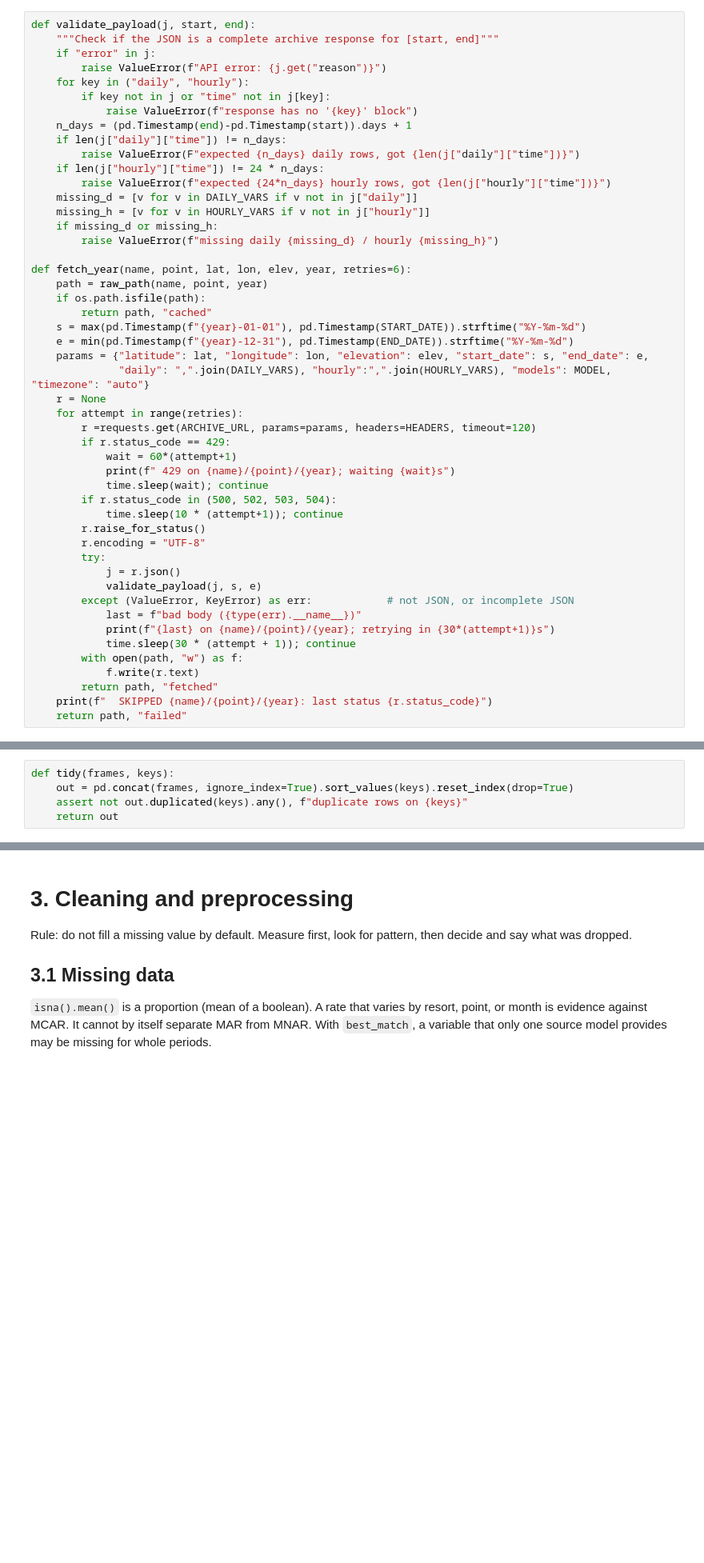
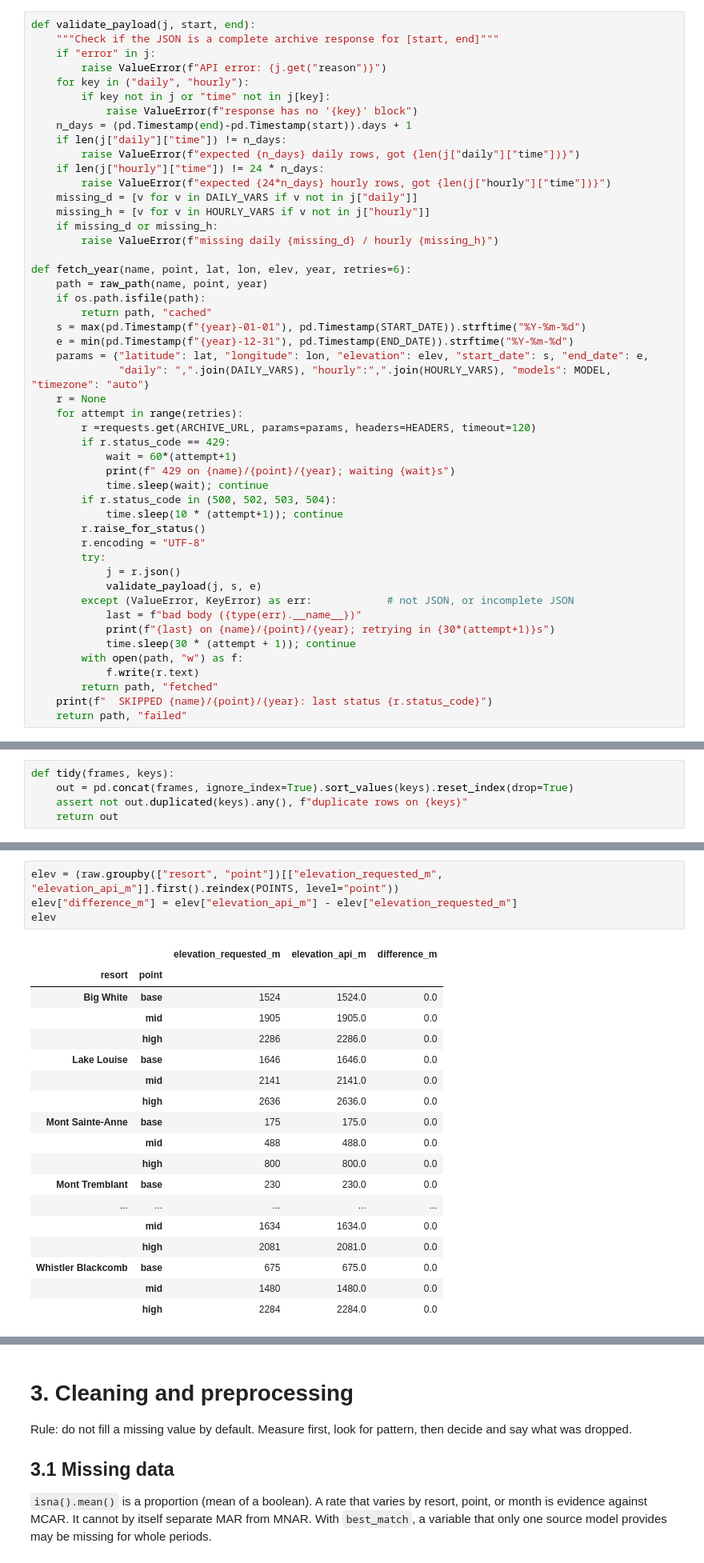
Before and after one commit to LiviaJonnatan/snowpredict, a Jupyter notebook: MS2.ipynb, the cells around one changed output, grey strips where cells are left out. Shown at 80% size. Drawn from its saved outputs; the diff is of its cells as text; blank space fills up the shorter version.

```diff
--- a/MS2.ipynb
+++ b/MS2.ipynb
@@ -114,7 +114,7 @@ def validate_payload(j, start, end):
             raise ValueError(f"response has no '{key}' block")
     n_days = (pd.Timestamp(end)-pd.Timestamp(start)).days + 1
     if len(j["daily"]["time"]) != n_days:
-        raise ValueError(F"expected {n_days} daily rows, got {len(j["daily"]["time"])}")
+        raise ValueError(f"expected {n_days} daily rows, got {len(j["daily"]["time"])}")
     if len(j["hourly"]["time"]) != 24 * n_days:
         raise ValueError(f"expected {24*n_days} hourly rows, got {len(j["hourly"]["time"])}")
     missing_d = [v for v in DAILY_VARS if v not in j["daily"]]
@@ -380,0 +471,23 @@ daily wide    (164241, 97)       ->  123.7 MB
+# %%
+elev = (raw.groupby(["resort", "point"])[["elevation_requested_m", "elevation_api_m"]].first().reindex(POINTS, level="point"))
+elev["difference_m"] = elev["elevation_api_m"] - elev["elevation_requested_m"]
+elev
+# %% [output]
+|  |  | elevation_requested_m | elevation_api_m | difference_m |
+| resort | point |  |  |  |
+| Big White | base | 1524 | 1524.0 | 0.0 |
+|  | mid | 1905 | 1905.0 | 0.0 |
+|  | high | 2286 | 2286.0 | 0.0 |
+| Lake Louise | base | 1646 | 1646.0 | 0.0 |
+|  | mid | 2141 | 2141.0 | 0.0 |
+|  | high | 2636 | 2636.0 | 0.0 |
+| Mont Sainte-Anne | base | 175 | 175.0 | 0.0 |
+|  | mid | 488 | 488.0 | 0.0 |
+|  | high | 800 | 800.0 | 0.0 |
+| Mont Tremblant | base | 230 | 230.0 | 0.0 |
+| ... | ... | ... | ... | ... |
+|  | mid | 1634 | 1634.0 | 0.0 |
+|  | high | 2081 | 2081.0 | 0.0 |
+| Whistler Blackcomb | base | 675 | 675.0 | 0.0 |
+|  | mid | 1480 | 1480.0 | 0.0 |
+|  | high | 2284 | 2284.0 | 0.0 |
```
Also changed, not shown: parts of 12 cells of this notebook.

━━━━━━━━━━━━━━━━━━━━━━━━━━━━━━

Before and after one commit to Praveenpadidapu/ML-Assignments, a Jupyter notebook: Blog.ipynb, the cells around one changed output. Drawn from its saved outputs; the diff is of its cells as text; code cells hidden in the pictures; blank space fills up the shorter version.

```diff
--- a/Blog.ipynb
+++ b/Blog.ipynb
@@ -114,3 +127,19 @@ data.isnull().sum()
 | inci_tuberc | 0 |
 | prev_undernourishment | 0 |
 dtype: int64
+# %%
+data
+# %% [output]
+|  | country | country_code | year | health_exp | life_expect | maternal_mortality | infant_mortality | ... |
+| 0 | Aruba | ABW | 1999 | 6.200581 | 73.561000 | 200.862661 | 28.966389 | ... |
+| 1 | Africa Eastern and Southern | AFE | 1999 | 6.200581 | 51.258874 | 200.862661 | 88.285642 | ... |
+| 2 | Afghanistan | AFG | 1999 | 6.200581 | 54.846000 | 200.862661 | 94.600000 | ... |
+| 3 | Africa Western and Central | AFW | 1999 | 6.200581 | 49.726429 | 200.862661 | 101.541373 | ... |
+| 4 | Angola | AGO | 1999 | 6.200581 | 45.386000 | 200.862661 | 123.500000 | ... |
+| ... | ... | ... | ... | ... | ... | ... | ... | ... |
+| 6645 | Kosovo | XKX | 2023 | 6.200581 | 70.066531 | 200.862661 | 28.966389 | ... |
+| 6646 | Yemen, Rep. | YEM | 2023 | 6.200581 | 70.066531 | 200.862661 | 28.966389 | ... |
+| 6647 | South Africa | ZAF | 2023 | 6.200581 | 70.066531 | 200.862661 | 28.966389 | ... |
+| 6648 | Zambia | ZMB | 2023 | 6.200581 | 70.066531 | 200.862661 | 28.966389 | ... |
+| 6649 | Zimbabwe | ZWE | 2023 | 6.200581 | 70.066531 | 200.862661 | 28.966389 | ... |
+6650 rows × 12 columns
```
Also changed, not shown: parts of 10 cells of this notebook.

━━━━━━━━━━━━━━━━━━━━━━━━━━━━━━

TASK OBJECTIVE ▸ For every line above that has "rows" in it, copy the line.

REPLY TO THE TASK ▸
-        raise ValueError(F"expected {n_days} daily rows, got {len(j["daily"]["time"])}")
+        raise ValueError(f"expected {n_days} daily rows, got {len(j["daily"]["time"])}")
         raise ValueError(f"expected {24*n_days} hourly rows, got {len(j["hourly"]["time"])}")
+6650 rows × 12 columns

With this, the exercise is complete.